WHAT YOU ARE ASKED TO DO: Go line by line through the entries below and copy those containing the string "brunel".

(Stored records)
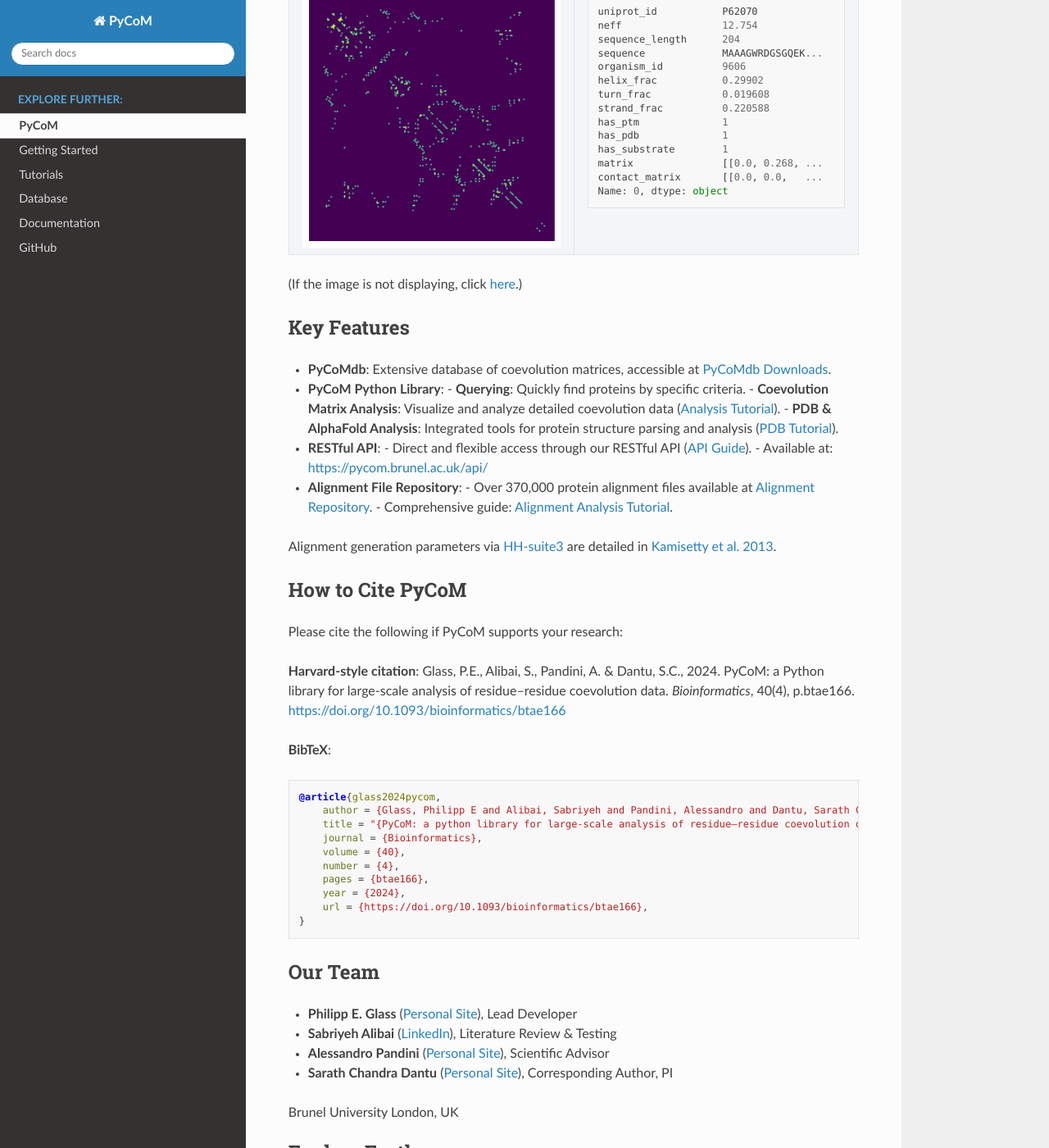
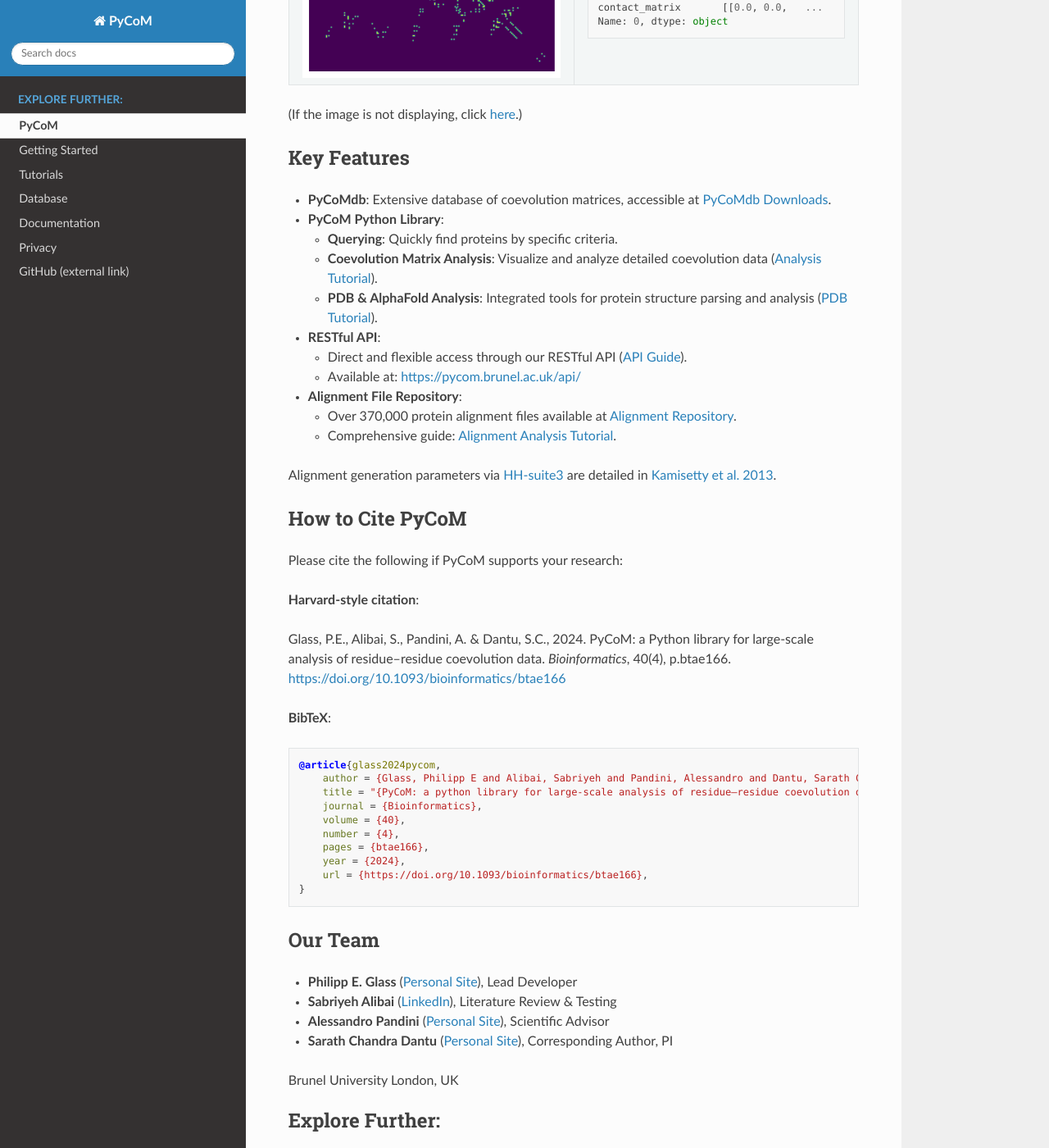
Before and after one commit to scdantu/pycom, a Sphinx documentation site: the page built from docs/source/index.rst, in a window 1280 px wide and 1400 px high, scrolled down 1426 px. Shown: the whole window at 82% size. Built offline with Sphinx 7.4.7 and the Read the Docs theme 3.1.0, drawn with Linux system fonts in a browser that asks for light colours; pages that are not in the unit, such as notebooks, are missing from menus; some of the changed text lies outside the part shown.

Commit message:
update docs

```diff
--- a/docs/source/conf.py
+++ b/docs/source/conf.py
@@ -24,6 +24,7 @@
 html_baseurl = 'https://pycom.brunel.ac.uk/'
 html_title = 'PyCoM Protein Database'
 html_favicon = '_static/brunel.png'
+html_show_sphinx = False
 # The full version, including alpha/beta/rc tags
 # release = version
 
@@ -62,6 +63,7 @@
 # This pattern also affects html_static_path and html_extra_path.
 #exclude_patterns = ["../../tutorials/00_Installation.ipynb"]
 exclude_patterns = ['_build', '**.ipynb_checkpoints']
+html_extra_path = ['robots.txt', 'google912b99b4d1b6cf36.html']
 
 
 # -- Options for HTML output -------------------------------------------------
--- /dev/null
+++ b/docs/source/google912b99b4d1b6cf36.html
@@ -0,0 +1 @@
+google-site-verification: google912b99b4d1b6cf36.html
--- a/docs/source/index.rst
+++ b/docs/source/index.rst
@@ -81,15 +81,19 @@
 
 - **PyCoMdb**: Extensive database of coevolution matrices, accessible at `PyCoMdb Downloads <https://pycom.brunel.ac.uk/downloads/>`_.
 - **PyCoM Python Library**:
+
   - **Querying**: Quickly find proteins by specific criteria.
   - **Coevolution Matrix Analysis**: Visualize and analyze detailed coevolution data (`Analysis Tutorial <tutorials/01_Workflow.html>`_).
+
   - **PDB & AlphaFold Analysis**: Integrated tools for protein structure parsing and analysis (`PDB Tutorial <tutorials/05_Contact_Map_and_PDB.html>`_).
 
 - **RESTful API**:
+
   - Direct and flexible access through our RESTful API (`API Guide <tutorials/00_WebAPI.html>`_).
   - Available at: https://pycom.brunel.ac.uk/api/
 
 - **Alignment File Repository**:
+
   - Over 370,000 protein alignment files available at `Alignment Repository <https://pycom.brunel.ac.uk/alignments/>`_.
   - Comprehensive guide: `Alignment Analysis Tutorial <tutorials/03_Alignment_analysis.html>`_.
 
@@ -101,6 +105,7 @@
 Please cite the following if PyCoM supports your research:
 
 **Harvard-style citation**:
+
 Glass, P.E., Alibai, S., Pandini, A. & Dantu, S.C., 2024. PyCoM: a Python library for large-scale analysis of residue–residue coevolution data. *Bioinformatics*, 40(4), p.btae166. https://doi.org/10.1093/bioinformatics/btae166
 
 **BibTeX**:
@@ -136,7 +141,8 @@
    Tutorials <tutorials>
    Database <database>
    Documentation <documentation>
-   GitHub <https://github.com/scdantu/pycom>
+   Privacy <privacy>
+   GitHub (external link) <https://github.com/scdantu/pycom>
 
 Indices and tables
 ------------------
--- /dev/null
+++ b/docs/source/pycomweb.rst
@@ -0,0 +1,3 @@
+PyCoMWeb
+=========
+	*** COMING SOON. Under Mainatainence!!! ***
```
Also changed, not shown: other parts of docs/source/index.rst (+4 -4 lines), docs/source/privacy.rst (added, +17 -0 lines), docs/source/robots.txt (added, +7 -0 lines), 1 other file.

* * *

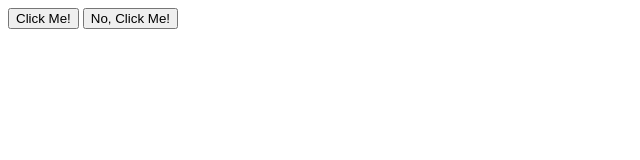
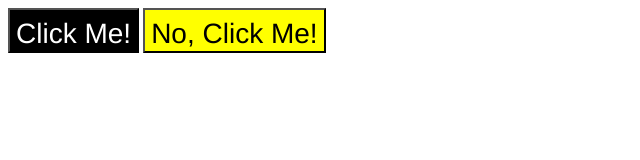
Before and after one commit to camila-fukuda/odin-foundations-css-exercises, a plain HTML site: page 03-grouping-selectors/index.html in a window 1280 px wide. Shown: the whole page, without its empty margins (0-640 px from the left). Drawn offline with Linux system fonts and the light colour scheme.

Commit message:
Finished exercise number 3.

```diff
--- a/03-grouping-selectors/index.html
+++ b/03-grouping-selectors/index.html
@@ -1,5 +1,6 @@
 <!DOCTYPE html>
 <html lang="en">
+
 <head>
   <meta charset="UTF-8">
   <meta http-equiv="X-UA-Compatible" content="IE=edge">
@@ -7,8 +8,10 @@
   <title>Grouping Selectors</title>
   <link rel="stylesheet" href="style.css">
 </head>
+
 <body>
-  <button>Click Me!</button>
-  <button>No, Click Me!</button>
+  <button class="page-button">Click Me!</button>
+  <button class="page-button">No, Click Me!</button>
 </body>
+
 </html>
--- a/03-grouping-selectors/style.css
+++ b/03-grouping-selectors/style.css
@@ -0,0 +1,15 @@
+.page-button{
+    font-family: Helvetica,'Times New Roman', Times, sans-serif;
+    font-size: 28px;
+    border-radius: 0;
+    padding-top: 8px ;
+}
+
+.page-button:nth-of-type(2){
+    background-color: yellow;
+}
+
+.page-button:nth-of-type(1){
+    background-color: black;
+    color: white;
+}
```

TASK RESULT:
 html_baseurl = 'https://pycom.brunel.ac.uk/'
 html_favicon = '_static/brunel.png'
 - **PyCoMdb**: Extensive database of coevolution matrices, accessible at `PyCoMdb Downloads <https://pycom.brunel.ac.uk/downloads/>`_.
   - Available at: https://pycom.brunel.ac.uk/api/
   - Over 370,000 protein alignment files available at `Alignment Repository <https://pycom.brunel.ac.uk/alignments/>`_.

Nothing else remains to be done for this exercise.